→ INSTRUCTIONS FOR THE TASK
Everything in the listing below should be written out again exactly, except the pictures.

════════════════

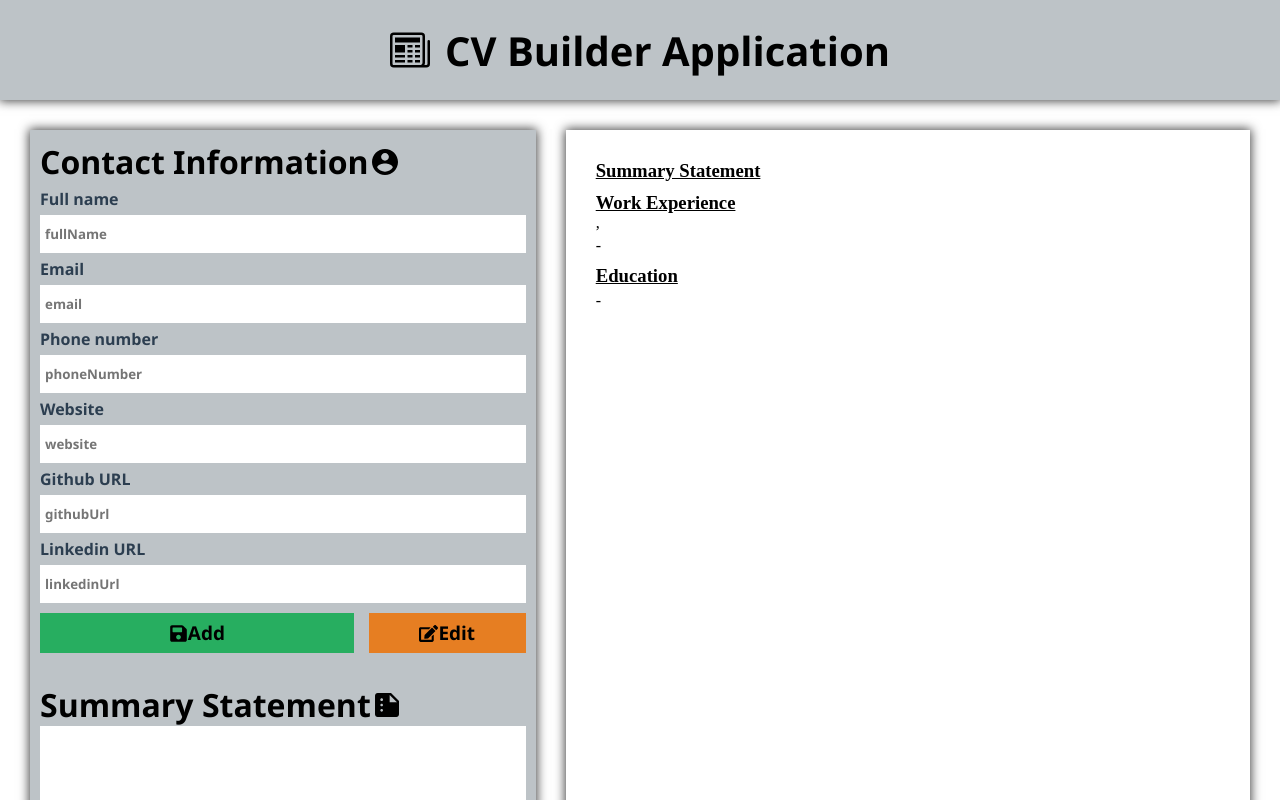
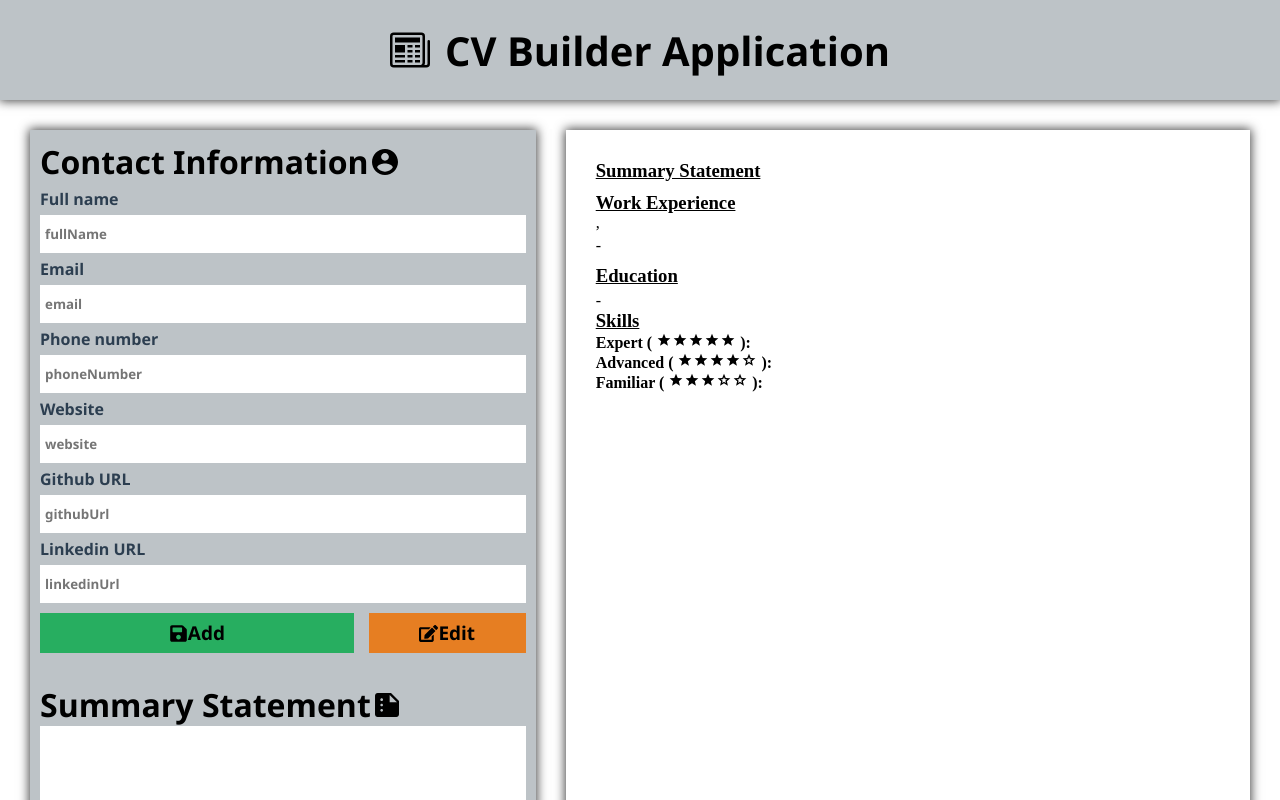
Before and after one commit to IchoubaneMed/cv-project, a React (Create React App) app: page / in a window 1280 px wide. Shown: the top 800 px of the page. Built offline with nearby package versions, Linux system fonts and the light colour scheme.

Commit message:
Added Skills section inside the Resume.js file

```diff
--- a/src/components/Resume.js
+++ b/src/components/Resume.js
@@ -1,6 +1,7 @@
 import React, { Component } from 'react';
 import { connect } from 'react-redux';
 import '../styles/resume.css';
+import { RiStarSFill, RiStarSLine } from "react-icons/ri";
 
 class Resume extends Component {
     constructor(props) {
@@ -29,7 +30,7 @@ class Resume extends Component {
 
         const userDate = date.split(" ");
 
-        if(months[userDate[1]] === currentMonth && userDate[3] === currentYear) {
+        if (months[userDate[1]] === currentMonth && userDate[3] === currentYear) {
             return "Present";
         } else if (date === '') {
             return "";
@@ -84,6 +85,19 @@ class Resume extends Component {
                     <p>{this.props.university_name}</p>
                     <p className="inline italic">{this.handleDate(this.props.from_education)}</p>-<p className="inline italic">{this.handleDate(this.props.to_education)}</p>
                 </div>
+
+                <div className="resume-skills">
+                    <h3 className="underline">Skills</h3>
+                    <div>
+                        <h4 className="inline flex">Expert ( <RiStarSFill /><RiStarSFill /><RiStarSFill /><RiStarSFill /><RiStarSFill /> ): </h4><p className="inline">{this.props.expert}</p>
+                    </div>
+                    <div>
+                        <h4 className="inline flex">Advanced ( <RiStarSFill /><RiStarSFill /><RiStarSFill /><RiStarSFill /><RiStarSLine /> ): </h4><p className="inline">{this.props.advanced}</p>
+                    </div>
+                    <div>
+                        <h4 className="inline flex">Familiar ( <RiStarSFill /><RiStarSFill /><RiStarSFill /><RiStarSLine /><RiStarSLine /> ): </h4><p className="inline">{this.props.familiar}</p>
+                    </div>
+                </div>
             </div>
         );
     }
@@ -111,6 +125,10 @@ const mapStateToProps = (state) => {
         university_name: state.educationReducer.university_name,
         from_education: state.educationReducer.from_education,
         to_education: state.educationReducer.to_education,
+
+        expert: state.skillsReducer.expert,
+        advanced: state.skillsReducer.advanced,
+        familiar: state.skillsReducer.familiar,
     }
 }
 
```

════════════════

→ ANSWER SPACE
Before and after one commit to IchoubaneMed/cv-project, a React (Create React App) app: page / in a window 1280 px wide. Shown: the top 800 px of the page. Built offline with nearby package versions, Linux system fonts and the light colour scheme.

Commit message:
Added Skills section inside the Resume.js file

```diff
--- a/src/components/Resume.js
+++ b/src/components/Resume.js
@@ -1,6 +1,7 @@
 import React, { Component } from 'react';
 import { connect } from 'react-redux';
 import '../styles/resume.css';
+import { RiStarSFill, RiStarSLine } from "react-icons/ri";
 
 class Resume extends Component {
     constructor(props) {
@@ -29,7 +30,7 @@ class Resume extends Component {
 
         const userDate = date.split(" ");
 
-        if(months[userDate[1]] === currentMonth && userDate[3] === currentYear) {
+        if (months[userDate[1]] === currentMonth && userDate[3] === currentYear) {
             return "Present";
         } else if (date === '') {
             return "";
@@ -84,6 +85,19 @@ class Resume extends Component {
                     <p>{this.props.university_name}</p>
                     <p className="inline italic">{this.handleDate(this.props.from_education)}</p>-<p className="inline italic">{this.handleDate(this.props.to_education)}</p>
                 </div>
+
+                <div className="resume-skills">
+                    <h3 className="underline">Skills</h3>
+                    <div>
+                        <h4 className="inline flex">Expert ( <RiStarSFill /><RiStarSFill /><RiStarSFill /><RiStarSFill /><RiStarSFill /> ): </h4><p className="inline">{this.props.expert}</p>
+                    </div>
+                    <div>
+                        <h4 className="inline flex">Advanced ( <RiStarSFill /><RiStarSFill /><RiStarSFill /><RiStarSFill /><RiStarSLine /> ): </h4><p className="inline">{this.props.advanced}</p>
+                    </div>
+                    <div>
+                        <h4 className="inline flex">Familiar ( <RiStarSFill /><RiStarSFill /><RiStarSFill /><RiStarSLine /><RiStarSLine /> ): </h4><p className="inline">{this.props.familiar}</p>
+                    </div>
+                </div>
             </div>
         );
     }
@@ -111,6 +125,10 @@ const mapStateToProps = (state) => {
         university_name: state.educationReducer.university_name,
         from_education: state.educationReducer.from_education,
         to_education: state.educationReducer.to_education,
+
+        expert: state.skillsReducer.expert,
+        advanced: state.skillsReducer.advanced,
+        familiar: state.skillsReducer.familiar,
     }
 }
 
```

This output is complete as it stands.